Exercise details: Looking at the data, count the lines where the word "html" occurs and answer with only the number.

Web page edit records:
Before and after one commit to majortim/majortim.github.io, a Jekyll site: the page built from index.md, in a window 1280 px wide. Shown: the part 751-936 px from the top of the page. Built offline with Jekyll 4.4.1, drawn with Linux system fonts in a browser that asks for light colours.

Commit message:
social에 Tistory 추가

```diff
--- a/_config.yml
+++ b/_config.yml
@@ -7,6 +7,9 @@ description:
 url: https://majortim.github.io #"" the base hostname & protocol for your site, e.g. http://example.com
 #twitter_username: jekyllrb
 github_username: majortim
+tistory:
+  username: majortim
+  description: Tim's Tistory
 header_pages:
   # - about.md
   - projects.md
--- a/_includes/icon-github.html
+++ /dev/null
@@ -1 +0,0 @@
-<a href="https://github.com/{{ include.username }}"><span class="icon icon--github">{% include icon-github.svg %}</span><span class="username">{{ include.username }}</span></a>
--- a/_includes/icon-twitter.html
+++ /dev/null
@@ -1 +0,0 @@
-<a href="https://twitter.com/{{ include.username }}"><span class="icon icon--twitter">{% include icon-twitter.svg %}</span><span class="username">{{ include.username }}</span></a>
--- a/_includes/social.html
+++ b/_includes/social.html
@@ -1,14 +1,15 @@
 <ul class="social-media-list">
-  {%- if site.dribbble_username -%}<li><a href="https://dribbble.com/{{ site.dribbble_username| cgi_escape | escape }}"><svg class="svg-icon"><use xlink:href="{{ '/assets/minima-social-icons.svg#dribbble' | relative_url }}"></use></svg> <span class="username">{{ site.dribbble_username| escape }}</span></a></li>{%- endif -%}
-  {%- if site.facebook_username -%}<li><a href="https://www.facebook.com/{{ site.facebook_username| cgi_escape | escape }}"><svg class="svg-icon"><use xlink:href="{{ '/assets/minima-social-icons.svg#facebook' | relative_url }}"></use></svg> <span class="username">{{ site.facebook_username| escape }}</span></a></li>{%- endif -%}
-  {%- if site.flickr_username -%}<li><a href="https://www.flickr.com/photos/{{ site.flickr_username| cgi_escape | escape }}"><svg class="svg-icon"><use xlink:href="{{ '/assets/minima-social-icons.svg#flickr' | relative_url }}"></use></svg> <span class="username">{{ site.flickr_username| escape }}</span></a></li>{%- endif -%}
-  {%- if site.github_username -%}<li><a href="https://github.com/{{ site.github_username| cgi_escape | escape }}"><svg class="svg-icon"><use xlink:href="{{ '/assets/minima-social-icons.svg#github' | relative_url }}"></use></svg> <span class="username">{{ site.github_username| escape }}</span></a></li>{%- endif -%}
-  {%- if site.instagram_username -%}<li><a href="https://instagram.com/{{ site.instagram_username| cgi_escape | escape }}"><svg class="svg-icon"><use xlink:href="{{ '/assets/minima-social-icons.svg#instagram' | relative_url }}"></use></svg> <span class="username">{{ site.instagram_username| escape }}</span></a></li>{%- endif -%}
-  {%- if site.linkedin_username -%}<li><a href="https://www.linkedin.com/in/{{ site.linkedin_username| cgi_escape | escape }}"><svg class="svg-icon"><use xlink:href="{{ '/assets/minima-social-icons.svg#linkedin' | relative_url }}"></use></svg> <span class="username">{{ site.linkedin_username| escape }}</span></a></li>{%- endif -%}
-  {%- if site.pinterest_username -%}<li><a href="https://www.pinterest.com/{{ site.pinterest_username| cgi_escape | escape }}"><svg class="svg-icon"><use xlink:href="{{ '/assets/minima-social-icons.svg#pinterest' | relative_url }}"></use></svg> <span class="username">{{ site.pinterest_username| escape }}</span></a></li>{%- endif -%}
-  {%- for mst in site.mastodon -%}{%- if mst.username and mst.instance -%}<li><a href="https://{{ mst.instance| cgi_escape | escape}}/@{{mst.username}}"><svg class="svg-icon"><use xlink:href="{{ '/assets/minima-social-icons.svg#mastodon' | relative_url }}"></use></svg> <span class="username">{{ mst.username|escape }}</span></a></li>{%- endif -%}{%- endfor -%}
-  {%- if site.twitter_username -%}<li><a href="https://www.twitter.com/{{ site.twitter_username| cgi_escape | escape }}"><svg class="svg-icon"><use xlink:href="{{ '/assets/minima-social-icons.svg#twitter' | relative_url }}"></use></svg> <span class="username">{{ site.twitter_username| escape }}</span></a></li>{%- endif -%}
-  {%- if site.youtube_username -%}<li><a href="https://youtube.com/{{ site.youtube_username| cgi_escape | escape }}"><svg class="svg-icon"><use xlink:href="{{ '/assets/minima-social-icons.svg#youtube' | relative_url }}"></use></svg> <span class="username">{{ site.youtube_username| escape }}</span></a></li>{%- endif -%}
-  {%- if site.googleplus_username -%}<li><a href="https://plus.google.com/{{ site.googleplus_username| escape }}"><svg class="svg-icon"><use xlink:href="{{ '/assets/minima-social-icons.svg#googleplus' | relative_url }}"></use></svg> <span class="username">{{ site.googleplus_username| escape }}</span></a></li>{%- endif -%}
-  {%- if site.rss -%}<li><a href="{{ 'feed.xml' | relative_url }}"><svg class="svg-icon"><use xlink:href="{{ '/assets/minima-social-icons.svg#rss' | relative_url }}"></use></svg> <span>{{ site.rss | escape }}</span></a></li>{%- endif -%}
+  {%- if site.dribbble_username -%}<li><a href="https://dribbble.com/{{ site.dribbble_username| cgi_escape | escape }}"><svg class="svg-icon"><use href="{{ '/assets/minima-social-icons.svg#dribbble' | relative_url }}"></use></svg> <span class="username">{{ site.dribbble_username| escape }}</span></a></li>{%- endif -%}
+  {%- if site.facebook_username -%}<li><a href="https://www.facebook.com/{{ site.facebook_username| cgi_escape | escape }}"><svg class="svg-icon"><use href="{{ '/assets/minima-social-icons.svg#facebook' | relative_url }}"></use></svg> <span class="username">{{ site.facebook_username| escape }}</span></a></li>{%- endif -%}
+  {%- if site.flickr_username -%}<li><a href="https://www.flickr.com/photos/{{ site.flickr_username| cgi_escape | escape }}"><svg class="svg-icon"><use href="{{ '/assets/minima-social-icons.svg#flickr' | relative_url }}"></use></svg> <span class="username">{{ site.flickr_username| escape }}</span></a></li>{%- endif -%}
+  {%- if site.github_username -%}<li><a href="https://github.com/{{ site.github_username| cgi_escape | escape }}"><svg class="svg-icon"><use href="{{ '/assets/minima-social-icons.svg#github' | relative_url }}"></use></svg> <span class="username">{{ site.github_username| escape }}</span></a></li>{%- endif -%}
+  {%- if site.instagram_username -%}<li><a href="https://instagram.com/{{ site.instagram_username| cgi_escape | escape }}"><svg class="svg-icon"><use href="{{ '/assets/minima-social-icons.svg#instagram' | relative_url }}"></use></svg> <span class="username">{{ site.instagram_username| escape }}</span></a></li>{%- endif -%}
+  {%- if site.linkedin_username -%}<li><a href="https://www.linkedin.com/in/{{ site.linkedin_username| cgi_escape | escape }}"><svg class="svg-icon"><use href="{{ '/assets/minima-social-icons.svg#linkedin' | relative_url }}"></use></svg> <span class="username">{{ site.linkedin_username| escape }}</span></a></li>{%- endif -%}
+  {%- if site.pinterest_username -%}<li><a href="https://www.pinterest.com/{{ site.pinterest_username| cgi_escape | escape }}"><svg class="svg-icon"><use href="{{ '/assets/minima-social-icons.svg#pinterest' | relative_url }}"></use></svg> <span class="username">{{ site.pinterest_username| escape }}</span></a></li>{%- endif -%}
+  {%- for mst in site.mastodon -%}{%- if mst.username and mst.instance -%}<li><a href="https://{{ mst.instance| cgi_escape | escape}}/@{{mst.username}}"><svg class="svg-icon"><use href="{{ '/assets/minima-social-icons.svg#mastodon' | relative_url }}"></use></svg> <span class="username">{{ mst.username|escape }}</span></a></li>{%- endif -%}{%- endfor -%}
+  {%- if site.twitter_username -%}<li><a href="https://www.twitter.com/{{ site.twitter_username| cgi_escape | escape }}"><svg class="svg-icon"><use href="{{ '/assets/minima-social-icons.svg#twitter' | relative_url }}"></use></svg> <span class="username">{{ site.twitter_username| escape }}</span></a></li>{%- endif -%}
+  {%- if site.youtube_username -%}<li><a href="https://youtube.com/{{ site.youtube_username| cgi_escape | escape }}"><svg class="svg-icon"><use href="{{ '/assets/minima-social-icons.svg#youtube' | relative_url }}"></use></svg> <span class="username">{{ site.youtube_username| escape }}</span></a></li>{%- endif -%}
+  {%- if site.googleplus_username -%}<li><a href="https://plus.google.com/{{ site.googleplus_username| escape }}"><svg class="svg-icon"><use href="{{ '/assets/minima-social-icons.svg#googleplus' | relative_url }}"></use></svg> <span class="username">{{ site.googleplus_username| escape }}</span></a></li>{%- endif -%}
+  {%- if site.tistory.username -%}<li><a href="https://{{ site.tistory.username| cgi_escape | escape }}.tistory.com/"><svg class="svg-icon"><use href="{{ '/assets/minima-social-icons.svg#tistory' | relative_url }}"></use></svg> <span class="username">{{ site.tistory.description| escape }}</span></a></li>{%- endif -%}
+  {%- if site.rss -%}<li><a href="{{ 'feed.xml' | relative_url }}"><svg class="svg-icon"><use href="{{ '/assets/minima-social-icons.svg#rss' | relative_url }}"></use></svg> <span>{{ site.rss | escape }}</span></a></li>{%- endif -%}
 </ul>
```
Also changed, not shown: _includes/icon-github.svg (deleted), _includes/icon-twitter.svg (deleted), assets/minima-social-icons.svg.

The completed task: 4